Abarim Publications' online Biblical Hebrew Dictionary
None of the sources explains the assumed root שטן (stn). In the Bible the following derivations occur:
- The masculine noun שטן (satan), meaning adversary. This noun occurs about three dozen times in the Bible and only a few of these occurrences denote the big bad guy: 1 Kings 11:14, "And YHWH raised up שטן (satan) to Solomon; Hadad the Edomite . . . " 1 Kings 11:23, "And Elohim raised up שטן (satan) to him; Rezon son of Eliada . . . "
In Numbers we even see this noun ascribed to the Angel of YHWH: Numbers 22:22, " . . . and the Angel of YHWH set himself in the road as שטן (satan) . . . " And verse 32, "I have come as שטן (satan) because your way is contrary to Me".
In the New Testament Jesus rebukes Peter by saying, "Go behind me satan, . . . " (Matthew 16:23), illustrating the difficulty that translators run into when the same word is translated sometimes as a regular verb or noun and sometimes as a defining personal name. Every now and then Jesus' words are transliterated from Aramaic and it is highly unlikely that he personified Peter with the devil.
- The denominative verb שטן (satan) meaning to resist or be an adversary. This verb is used six times in the Bible, for instance in Psalm 38:20, where it reads: ' . . . they שטן (satan) me because good follows me.'
- The feminine noun שטנה (sitna), denoting a kind of written accusation, or a Cease And Desist notice. This noun is used only once in the Bible, in Ezra 4:6.
None of the sources used make mention of a linguistic connection to the following words, but the letter nun is often placed after a root to create a phrase that isolates or personifies the conceptual action of the root. Whether this actually happened with the word שטן (satan) may be less important than any audience's supposition:
The verb שוט (sut) means to swerve or fall away, as used in Psalm 40:4 (NAS: lapse; NIV: turn aside). Derivation שט (set) means swerver, revolter as used in Hosea 5:2.
The verb שטה (sata) means to turn aside, turn, decline, and always from a good way into a bad one.
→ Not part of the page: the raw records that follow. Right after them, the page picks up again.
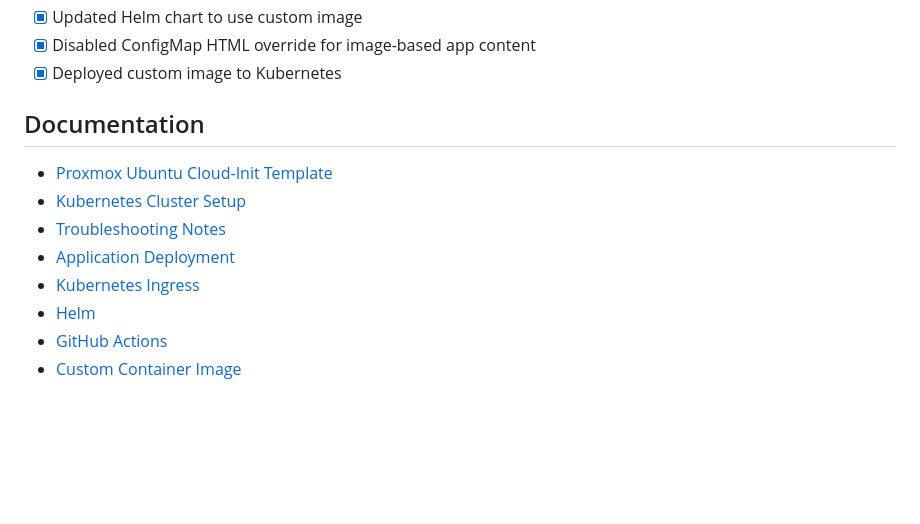
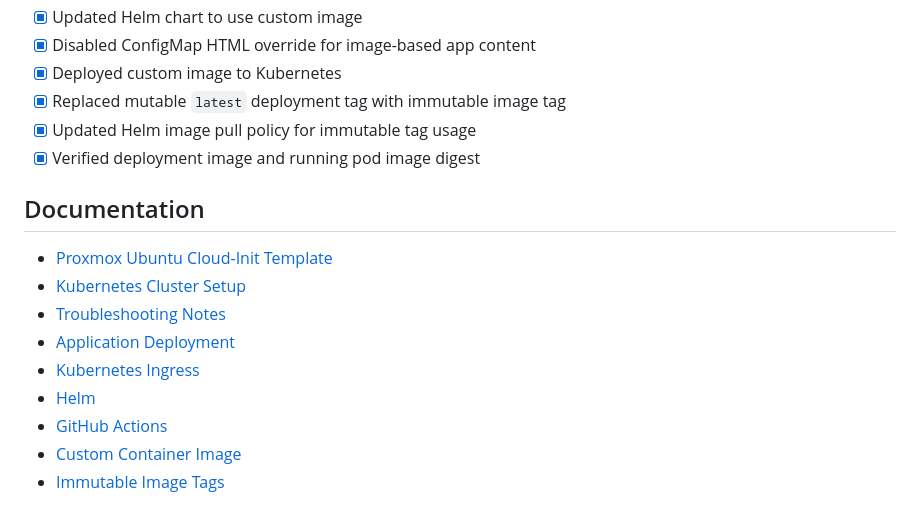
Before and after one commit to stjbizenterp/proxmox-kubernetes-lab, a Markdown page: README.md, the part around the change. GitHub-like rendering; blank space fills up the shorter version.

Commit message:
Document immutable image tag deployment

```diff
--- a/README.md
+++ b/README.md
@@ -69,6 +69,9 @@ The purpose of this lab is to rebuild and demonstrate hands-on DevOps skills, in
 - [x] Updated Helm chart to use custom image
 - [x] Disabled ConfigMap HTML override for image-based app content
 - [x] Deployed custom image to Kubernetes
+- [x] Replaced mutable `latest` deployment tag with immutable image tag
+- [x] Updated Helm image pull policy for immutable tag usage
+- [x] Verified deployment image and running pod image digest
 
 ## Documentation
 
@@ -80,3 +83,4 @@ The purpose of this lab is to rebuild and demonstrate hands-on DevOps skills, in
 - [Helm](docs/helm.md)
 - [GitHub Actions](docs/github-actions.md)
 - [Custom Container Image](docs/custom-image.md)
+- [Immutable Image Tags](docs/immutable-image-tags.md)
```
Also changed, not shown: docs/immutable-image-tags.md (added, +93 -0 lines).
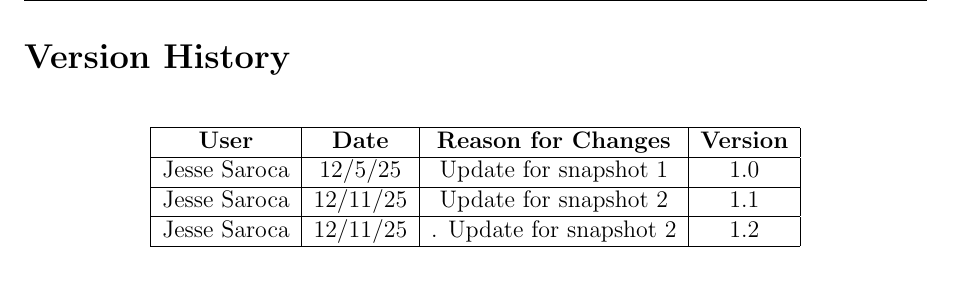
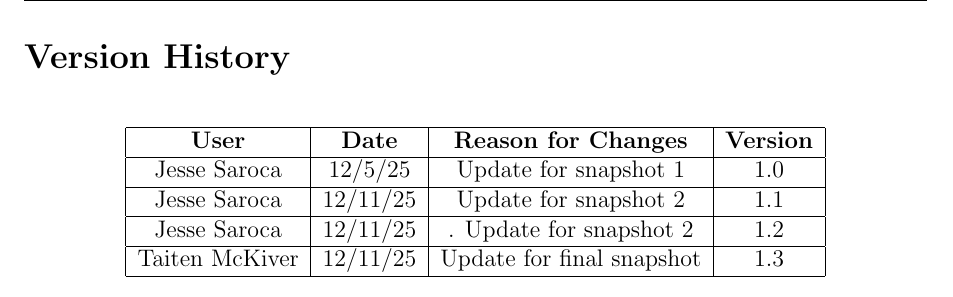
Before and after one commit to jee-saroca/CS3338-final-project, a LaTeX document (docs/Software_Design_Document/SDD.tex): part of page 3 of 6, cut so that both start at the same text. Compiled offline with pdfLaTeX.

Commit message:
Updated SDD.tex
Added the last row for final snapshot and 1.3

```diff
--- a/docs/Software_Design_Document/SDD.tex
+++ b/docs/Software_Design_Document/SDD.tex
@@ -51,6 +51,8 @@ Software Design Document}
          Jesse Saroca &  12/11/25 &  Update for snapshot 2 & 1.1 \\
      \hline
      	Jesse Saroca &  12/11/25 &. Update for snapshot 2 & 1.2 \\
+	\hline
+      	Taiten McKiver & 12/11/25 & Update for final snapshot & 1.3 \\
 
     \hline
     \end{tabular}
```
HAW Theological Wordbook of the Old Testament notes that the Aramaic cognate of this verb means to stray, and the Ethiopic one to be seduced.
In medieval times, our root began to be spelled with the letter שׂ (sin), as opposed to the letter שׁ (shin), thus forming the word שׂטן (satan). The letter ט (teth) is one of two t-sounds of the Hebrew alphabet, the other one being ת (taw). A verb that probably sounded quite similar to our word שׂטן (satan), meaning adversary, is שׁתן (shatan), meaning to urinate (1 Samuel 25:22, 1 Kings 14:10). And this wouldn't simply be out of base defamation but a rather specific reference to lymphedema: the condition in which the body retains its urine rather than pee it out. See for more on this our article on Servitude and Lymphedema.